My father writes me letters in loopy ink on flimsy, creased paper. I imagine a window in his cell where he can see the sky: Vegas at daybreak has a smoky haze; the skyline is a haunting pink. I sit at my yellow desk and write him fictitious postcards about my A+ in biology, my upcoming cheerleading tryouts, my job at the movie theatre. The pictures on the postcards are of things that make me think of him: an airplane disappearing into a cluster of cumulus clouds, a sinking ship on a raging sea.
The father next door has an impeccable lawn. He complains to my mother about weeds in the easement around our mailbox. His mailbox is surrounded by purple tulips sprouting through a spray of red mulch. I meet him at dusk in the woods out back and together we watch his wife and my mother both standing at their kitchen windows, soaping soiled dishes at the sink. I let him lick the lemon-scented skin behind my ear, put his tongue into my mouth, slip his fingers deep into the wet between my legs.
My mother lets the weeds around our mailbox grow and grow until they have devoured my father’s letters, until rescuing his words would require hatchets or billhooks. The father next door stops complaining. His daughter, Jenna, invites me to a sleep over: all pajamas and pizza and nail polish. While she sleeps, I slip into the kitchen for a glass a milk. Little notes are pinned to the fridge with fruit-shaped magnets: something about a flute recital, hotel reservations. Her father’s muddy boots sit beside the back door. He wears them when he clips the roses. I’ve watched him from my bedroom window, sauntering to the garden, green gloves on his hands to protect against thorns. In his study the books are color-coordinated in neat little rows on mahogany shelves. I finger the family photographs framed in gold on his desk. He and Jenna screaming on a roller coaster, their arms straight up in the air.
He finds me in the hallway on my way back to bed, pulls me into the spare room where the air splinters with dust. I remember a photograph of me and my father screaming on a roller coaster, our arms straight up in the air, but I can’t remember the ride. I can’t remember the day or even the park. All I can remember is how my father emptied his pockets at the Midway: $200 for Rattlesnake Showdown; $300 for Tip the Clown. We spent hours at the Ring Toss while he threw red plastic rings across a sea of glass bottlenecks, slapping down stacks of bills to buy more. He rubbed the rings between his palms like they were dice, blew his hot breath onto them for luck. “I’m going to win you that prize, baby,” he screamed, and the sun went down and the moon rose blue and bright; the Midway lights flashed neon red. “One more, baby, just one more,” he said. And I lied and swore I didn’t want him to win me anything, though, secretly, I longed for a giant felt-eyed Pegasus with pink metallic wings.
JAMY BOND — Jamy’s stories and essays have appeared in a variety of publications, including Pithead Chapel, JMWW, The Forge Literary Magazine, Barren Magazine, Wigleaf, The Rumpus and The Sun Magazine.
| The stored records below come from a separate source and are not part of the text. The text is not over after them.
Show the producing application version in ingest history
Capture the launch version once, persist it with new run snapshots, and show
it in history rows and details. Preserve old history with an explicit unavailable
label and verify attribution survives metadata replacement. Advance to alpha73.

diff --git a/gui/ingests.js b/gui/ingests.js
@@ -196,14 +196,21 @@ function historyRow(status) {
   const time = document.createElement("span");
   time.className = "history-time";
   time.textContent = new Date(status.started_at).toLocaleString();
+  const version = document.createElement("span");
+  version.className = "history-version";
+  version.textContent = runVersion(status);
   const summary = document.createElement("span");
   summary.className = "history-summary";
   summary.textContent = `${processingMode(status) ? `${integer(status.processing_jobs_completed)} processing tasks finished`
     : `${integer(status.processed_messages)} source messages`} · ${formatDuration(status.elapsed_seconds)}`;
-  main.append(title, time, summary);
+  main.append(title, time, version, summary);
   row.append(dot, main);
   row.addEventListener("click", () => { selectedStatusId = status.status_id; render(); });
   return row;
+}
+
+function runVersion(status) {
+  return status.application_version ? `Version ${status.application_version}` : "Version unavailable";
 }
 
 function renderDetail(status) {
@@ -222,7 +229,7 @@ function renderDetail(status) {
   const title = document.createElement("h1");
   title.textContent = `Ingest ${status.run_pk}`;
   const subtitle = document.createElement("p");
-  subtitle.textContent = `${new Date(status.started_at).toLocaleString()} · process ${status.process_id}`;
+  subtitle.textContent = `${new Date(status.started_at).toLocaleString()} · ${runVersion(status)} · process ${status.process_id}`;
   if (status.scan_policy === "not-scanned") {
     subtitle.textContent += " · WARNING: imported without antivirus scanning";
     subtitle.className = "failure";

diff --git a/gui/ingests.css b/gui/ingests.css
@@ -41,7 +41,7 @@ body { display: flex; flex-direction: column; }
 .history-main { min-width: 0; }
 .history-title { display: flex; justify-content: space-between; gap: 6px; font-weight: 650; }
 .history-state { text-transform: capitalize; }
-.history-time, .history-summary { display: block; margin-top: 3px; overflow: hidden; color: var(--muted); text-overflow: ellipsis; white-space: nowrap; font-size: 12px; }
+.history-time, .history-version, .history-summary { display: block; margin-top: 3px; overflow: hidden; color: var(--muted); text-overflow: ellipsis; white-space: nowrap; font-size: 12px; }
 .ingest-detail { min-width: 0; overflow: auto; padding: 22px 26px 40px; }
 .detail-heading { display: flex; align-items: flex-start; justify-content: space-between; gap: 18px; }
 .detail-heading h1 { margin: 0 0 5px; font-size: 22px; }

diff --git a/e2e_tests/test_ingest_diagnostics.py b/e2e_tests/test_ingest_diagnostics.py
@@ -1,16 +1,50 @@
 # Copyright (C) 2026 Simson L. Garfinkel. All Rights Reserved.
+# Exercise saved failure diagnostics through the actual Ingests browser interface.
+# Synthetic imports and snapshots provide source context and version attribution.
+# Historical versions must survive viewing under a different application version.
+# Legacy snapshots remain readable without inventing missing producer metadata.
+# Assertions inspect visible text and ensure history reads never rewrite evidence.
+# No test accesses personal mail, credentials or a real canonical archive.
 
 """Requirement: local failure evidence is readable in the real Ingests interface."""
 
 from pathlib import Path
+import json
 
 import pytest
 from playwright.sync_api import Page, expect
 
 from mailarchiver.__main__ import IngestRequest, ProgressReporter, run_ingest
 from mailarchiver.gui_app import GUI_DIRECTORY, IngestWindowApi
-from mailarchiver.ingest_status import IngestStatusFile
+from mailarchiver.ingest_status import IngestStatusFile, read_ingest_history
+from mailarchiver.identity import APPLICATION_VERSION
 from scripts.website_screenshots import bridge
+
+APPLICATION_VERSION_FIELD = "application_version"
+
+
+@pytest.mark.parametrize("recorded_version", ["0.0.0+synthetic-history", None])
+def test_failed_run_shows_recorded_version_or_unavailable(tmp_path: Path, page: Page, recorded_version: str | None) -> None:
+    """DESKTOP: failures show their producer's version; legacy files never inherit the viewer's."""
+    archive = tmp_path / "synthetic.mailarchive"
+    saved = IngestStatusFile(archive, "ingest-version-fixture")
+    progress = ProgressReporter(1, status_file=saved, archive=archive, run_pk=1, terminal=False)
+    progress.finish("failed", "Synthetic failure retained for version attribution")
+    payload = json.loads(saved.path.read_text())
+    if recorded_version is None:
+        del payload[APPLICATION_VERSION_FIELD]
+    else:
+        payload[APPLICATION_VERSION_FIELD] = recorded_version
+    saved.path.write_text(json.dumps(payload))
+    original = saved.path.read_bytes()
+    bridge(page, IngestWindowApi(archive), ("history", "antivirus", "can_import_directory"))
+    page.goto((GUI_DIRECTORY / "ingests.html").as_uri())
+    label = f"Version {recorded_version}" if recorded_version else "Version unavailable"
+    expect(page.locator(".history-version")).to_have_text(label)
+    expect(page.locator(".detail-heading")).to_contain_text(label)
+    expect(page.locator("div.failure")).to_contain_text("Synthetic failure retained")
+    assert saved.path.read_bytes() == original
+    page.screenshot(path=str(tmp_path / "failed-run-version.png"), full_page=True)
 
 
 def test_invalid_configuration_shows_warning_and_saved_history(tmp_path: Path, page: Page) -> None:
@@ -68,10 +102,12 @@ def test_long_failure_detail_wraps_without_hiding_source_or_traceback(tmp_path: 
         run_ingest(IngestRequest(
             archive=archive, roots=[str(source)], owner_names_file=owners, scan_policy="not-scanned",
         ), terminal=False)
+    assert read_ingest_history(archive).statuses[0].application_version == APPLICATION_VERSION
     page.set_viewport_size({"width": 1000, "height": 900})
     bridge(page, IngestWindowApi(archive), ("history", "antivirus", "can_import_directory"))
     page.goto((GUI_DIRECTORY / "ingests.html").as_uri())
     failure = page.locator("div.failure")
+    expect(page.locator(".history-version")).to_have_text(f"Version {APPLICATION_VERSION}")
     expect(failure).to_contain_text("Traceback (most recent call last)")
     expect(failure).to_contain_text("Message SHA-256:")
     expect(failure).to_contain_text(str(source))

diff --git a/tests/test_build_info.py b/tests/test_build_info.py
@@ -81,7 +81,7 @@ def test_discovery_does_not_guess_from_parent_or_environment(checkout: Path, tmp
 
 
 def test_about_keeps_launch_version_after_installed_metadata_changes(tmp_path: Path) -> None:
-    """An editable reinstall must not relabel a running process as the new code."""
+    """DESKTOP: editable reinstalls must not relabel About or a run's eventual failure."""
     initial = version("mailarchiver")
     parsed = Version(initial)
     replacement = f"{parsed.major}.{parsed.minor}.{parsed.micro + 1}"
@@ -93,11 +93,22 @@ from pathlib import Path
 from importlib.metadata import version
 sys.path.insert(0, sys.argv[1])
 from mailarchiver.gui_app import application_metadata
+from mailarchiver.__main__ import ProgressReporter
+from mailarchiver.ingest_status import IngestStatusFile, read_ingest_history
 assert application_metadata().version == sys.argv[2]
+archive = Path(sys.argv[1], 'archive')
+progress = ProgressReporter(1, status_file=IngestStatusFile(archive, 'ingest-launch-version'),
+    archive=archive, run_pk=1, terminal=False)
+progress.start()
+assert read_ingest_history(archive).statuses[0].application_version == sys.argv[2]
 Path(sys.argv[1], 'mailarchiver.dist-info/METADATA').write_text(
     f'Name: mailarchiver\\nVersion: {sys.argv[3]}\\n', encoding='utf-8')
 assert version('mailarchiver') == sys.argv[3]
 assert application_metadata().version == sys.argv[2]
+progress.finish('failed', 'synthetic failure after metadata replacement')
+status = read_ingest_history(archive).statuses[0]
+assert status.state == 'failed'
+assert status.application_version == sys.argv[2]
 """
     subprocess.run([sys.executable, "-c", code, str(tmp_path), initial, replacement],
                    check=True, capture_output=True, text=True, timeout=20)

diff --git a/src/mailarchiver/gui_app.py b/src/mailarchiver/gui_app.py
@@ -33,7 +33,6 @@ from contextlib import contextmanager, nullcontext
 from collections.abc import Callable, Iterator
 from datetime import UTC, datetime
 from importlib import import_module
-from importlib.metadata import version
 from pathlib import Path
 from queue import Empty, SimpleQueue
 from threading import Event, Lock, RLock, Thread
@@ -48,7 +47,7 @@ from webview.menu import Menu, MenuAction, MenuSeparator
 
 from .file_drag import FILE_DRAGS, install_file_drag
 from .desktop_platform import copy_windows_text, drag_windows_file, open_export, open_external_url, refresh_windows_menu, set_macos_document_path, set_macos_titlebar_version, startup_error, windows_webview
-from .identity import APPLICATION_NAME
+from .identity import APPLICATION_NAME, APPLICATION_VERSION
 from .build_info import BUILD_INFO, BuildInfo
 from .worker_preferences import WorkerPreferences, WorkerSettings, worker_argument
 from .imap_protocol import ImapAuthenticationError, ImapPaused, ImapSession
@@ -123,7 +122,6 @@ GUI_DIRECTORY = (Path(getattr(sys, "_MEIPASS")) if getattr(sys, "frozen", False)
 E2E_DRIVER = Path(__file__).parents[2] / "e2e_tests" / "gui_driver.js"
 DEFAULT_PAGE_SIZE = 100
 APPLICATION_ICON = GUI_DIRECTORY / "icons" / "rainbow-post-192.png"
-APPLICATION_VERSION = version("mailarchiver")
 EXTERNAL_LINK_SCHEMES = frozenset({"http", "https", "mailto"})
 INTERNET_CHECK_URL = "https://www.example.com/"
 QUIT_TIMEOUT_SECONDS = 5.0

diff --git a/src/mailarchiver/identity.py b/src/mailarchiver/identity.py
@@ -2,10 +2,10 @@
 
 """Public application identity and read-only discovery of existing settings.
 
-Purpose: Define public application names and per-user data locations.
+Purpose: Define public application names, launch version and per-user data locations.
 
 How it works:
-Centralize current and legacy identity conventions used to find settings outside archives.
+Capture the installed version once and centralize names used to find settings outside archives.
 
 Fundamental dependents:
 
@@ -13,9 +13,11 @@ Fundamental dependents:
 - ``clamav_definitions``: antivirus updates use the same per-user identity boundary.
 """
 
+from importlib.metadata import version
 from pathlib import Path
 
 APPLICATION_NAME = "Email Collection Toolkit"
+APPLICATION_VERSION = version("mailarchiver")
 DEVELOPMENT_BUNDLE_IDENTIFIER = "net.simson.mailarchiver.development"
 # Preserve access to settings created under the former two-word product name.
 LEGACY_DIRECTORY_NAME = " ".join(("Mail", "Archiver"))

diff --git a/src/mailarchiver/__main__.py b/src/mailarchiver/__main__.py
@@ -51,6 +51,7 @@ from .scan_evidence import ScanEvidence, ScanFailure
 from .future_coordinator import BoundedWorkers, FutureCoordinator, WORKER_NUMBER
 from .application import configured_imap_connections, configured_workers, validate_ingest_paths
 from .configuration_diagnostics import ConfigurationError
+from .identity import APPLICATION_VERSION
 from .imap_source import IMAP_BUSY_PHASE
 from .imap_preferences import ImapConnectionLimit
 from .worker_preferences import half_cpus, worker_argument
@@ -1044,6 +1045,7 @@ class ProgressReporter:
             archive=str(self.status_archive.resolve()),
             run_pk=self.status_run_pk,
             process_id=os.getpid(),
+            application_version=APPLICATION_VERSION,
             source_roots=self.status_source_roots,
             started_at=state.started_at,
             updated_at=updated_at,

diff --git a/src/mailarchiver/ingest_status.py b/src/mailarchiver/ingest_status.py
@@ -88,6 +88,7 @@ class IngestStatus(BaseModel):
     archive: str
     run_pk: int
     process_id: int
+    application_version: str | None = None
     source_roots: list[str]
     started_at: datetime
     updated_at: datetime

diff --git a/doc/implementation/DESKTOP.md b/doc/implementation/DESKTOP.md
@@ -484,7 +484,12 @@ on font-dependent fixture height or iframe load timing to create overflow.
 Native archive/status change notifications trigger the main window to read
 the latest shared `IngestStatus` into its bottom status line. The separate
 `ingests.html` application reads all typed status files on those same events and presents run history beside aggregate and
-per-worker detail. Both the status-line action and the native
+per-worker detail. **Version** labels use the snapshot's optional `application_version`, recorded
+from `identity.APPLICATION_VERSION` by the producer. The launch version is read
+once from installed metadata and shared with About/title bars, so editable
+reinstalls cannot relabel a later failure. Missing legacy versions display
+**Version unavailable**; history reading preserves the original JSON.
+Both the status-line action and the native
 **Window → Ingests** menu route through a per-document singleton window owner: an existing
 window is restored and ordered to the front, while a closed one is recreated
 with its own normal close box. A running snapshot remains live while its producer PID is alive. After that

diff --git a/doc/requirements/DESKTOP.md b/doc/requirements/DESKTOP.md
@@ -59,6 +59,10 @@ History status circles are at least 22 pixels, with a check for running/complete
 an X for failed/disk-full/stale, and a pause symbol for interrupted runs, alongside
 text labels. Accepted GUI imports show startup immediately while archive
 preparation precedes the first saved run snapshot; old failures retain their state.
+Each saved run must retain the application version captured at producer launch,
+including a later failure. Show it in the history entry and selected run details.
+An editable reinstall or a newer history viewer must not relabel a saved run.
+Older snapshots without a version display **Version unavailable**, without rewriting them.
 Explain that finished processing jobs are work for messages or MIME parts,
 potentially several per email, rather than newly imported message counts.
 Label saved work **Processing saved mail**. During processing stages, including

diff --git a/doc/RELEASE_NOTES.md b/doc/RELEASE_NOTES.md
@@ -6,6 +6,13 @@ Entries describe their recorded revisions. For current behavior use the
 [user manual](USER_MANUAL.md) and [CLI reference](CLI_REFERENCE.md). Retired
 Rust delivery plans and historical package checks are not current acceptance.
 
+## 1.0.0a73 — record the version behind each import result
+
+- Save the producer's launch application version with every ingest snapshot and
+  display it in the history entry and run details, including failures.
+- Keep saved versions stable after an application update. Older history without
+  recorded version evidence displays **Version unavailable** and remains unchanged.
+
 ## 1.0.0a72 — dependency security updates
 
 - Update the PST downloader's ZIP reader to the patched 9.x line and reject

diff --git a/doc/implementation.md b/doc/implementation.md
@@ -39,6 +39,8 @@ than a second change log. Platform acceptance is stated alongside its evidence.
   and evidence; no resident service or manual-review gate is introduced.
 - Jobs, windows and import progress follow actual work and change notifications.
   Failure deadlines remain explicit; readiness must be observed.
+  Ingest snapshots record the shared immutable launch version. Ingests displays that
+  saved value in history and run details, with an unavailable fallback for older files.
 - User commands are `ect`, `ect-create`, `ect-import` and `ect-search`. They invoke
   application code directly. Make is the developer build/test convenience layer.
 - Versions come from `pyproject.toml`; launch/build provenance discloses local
She lives in Washington, DC. Find her at www.jamybond.com and on Twitter: @bond_jamy.
Art by FRANCESCA LEADER — Francesca is a self-taught writer and artist. Her artwork has appeared in The Scapegoat Review and FERAL: A Journal of Poetry and Art. Her fiction has appeared or is forthcoming in Wigleaf, The William and Mary Review, the J Journal, CutBank, and elsewhere. You can find her on IG and Twitter @Moon.in.a.Bucket.